Princess Depression Glass - Scrolls and Squares from Hocking

by Kathy Eickholt

The next time you want to feel like a queen put your Princess pink depression glass on the table and use it with your friends. What a great way to show off your collection and make your friends feel special.

Princess depression glass plates, bowls and lids are all square shapes with the corners cut off and made into slighly scalloped edges. The rims are wide and set up to show off the beautiful Princess pattern of scrolls and swags - it reminds me of window drapes with long tassles - and the centers have a beautiful feathery design of tassles that look like feathers. It is a very pretty pattern and you can find so many great pieces that is a lot of fun to collect.

Some of the neat Princess glassware pieces are the covered butter dish, tumblers, tall footed candy, cookie jar and pitcher. is pleased to announce we were able to buy a large set recently and have these pieces and more offered for you. Lidded pieces have tall pointed finials and the candy and cookie jar lids are square shapes, so these are distinctive and stylish that look sharp.

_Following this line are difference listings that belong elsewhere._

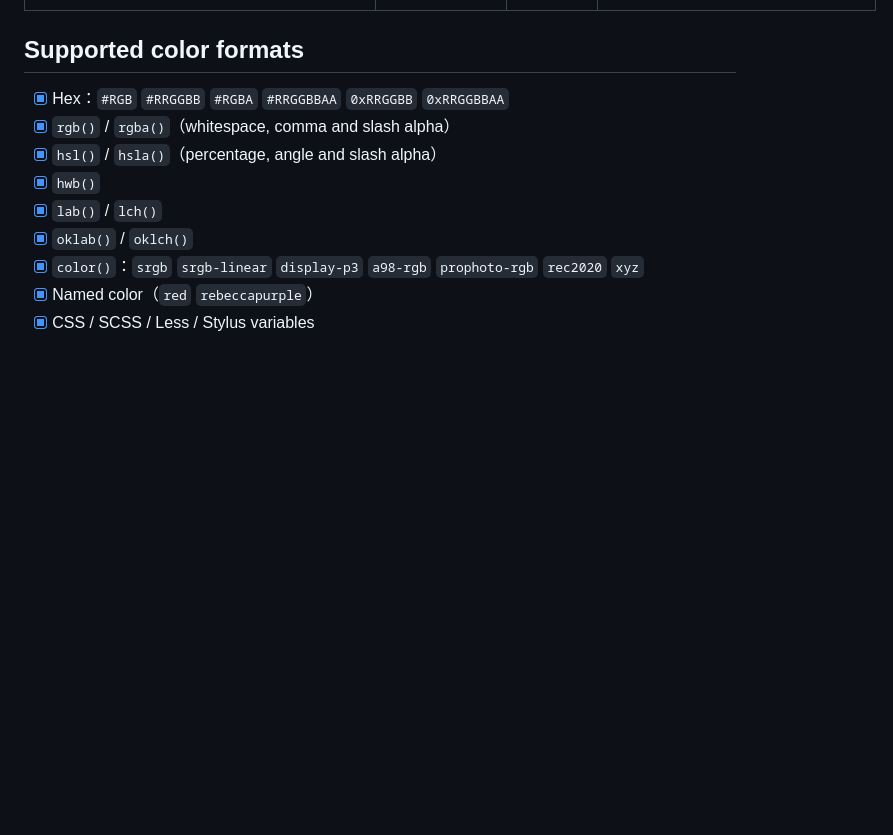
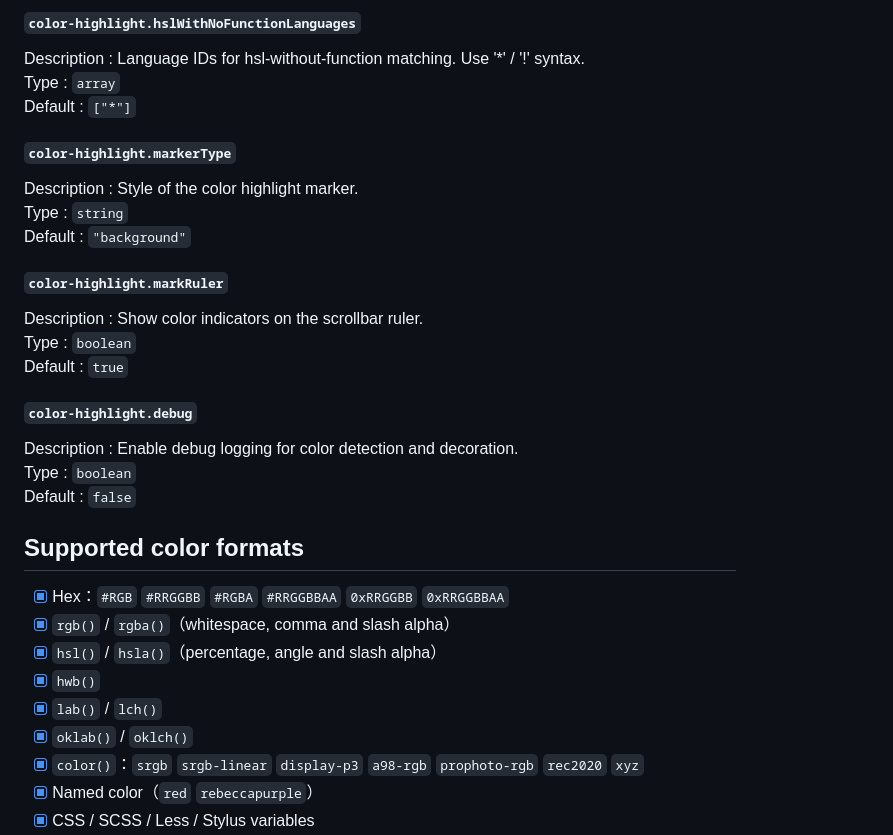
Before and after one commit to ntnyq/vscode-better-color-highlight, a Markdown page: README.md, the part around one of its changes. GitHub-like rendering; blank space fills up the shorter version.

Commit message:
docs: update readme

```diff
--- a/README.md
+++ b/README.md
@@ -46,3 +103,28 @@ Highlight and preview colors in multiple formats across code, comments, and stri
+#### `color-highlight.hslWithNoFunctionLanguages`
+
+Description : Language IDs for hsl-without-function matching. Use '\*' / '!' syntax.
+Type : `array`
+Default : `["*"]`
+
+#### `color-highlight.markerType`
+
+Description : Style of the color highlight marker.
+Type : `string`
+Default : `"background"`
+
+#### `color-highlight.markRuler`
+
+Description : Show color indicators on the scrollbar ruler.
+Type : `boolean`
+Default : `true`
+
+#### `color-highlight.debug`
+
+Description : Enable debug logging for color detection and decoration.
+Type : `boolean`
+Default : `false`
+
+<!-- configs-list -->
 
 ## Supported color formats
 
```
Also changed, not shown: other parts of README.md (+78 -21 lines).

You will find Princess tumblers that are cone shaped and footed as well as the traditional flat tumblers. One benefit of the mold etched swagged design is that the pattern is raised on the exterior which makes it very easy to hold the glasses, even when they are wet. If you have ever tried to hold a slippery piece of expensive depression glassware you will appreciate this! Currently our Princess tumblers in stock are the flat style.

Hocking made Princess from 1931 to 1934, the early part of the depression, and it is one of their first mold-etched designs. One point we all enjoy about Hocking glassware is the wide range of pieces in patterns that they made for several years like Princess. Hocking made Princess in pink, green and topaz. The pink is the most collected. Hocking's colored glass of the depression era was extremely attractive. The pink is a true candy pink, with no trace of orange or amber, cheerful and pretty; pink Princess looks like "good glass" that is special. Hocking's green is very attractive, fresh and springlike.

Hocking made several patterns in topaz yellow besides Princess, such as Block Optic and Cameo. But Princess is the only one of these three where the yellow color varied quite a bit. The true topaz is a soft sunny yellow. Some pieces are closer to an amber color, noticeably darker, and many people call this darker yellow glass apricot. This is an attractive color - you can't go wrong with any of the Hocking colors - but you should be aware the topaz glass color may vary if you buy glass online. As with collecting any glass, knowing your pattern will help you buy safely and get what you want. Remember to ask sellers when you can't tell by the photo or description.

What about damage, especially with those wide rims? Even though the pattern looks like there are sharp corners on the inside rims, the glass actually is more rounded especially on plates and some serving pieces. This is important because it keeps the amount of nicking and inner rim roughness down on plates, platters and serving bowls and berry bowls.

The cereal bowls, creamer and sugar, and the candy dish have more definite inner rims and my experience is that these get nicked. If you consider glass online then you may want to ask the seller to check the inner rims carefully, especially with these pieces as many people don't think to do this. When you are able to buy glass in person, do check the inner rims and the outside edges, both on the side and on the top and bottoms of the sides. Most of the outer rim nicks I've seen in Princess have been under the rim, not right on the edge.

As usual, the scalloped edges and points on lids can get nicked. You'll want to handle your glass carefully, and consider putting a piece of thin paper between the lid and the base on your cookie jar. In my personal experience, sherbets and tumblers seem to be pretty sturdy, which is a little surprising since they look thin and delicate. That's a good thing to know since tumblers are scarce and expensive in so many patterns.

Princess is a moderately priced depression pattern. You'll spend $25 to $60 (July 2009) for tumblers, in the mid 100's for a butter dish with cover, and probably under $100 for the pitcher, cookie jar and candy. This is quite a bit less expensive than the same pieces in the most sought-after patterns. Pink and green are more expensive than topaz and the amber/apricot colors, probably in part because of the color difference in yellow and of course, pink is very popular in almost all patterns today. This means you can set your table and show off your glass and enjoy using it without breaking bank.

If you only will accept glass that is absolutely mint, which means no wear whatsoever, then you will find the scarcer items like cookie jars, butters and candy dishes a little more expensive than if you are willing to accept a bit of roughness, for example on the interior of the cookie jar. After 75 years it's getting difficult to find glass that is perfect. (And depression glass was seldom perfect, even right off the manufacturing line.)

Webmaster's NOTE: The NDGA wishes to thank the author for permission to use this article. Kathy is a dealer from Midland, Michigan. Her web site is Cat Lady's Glass.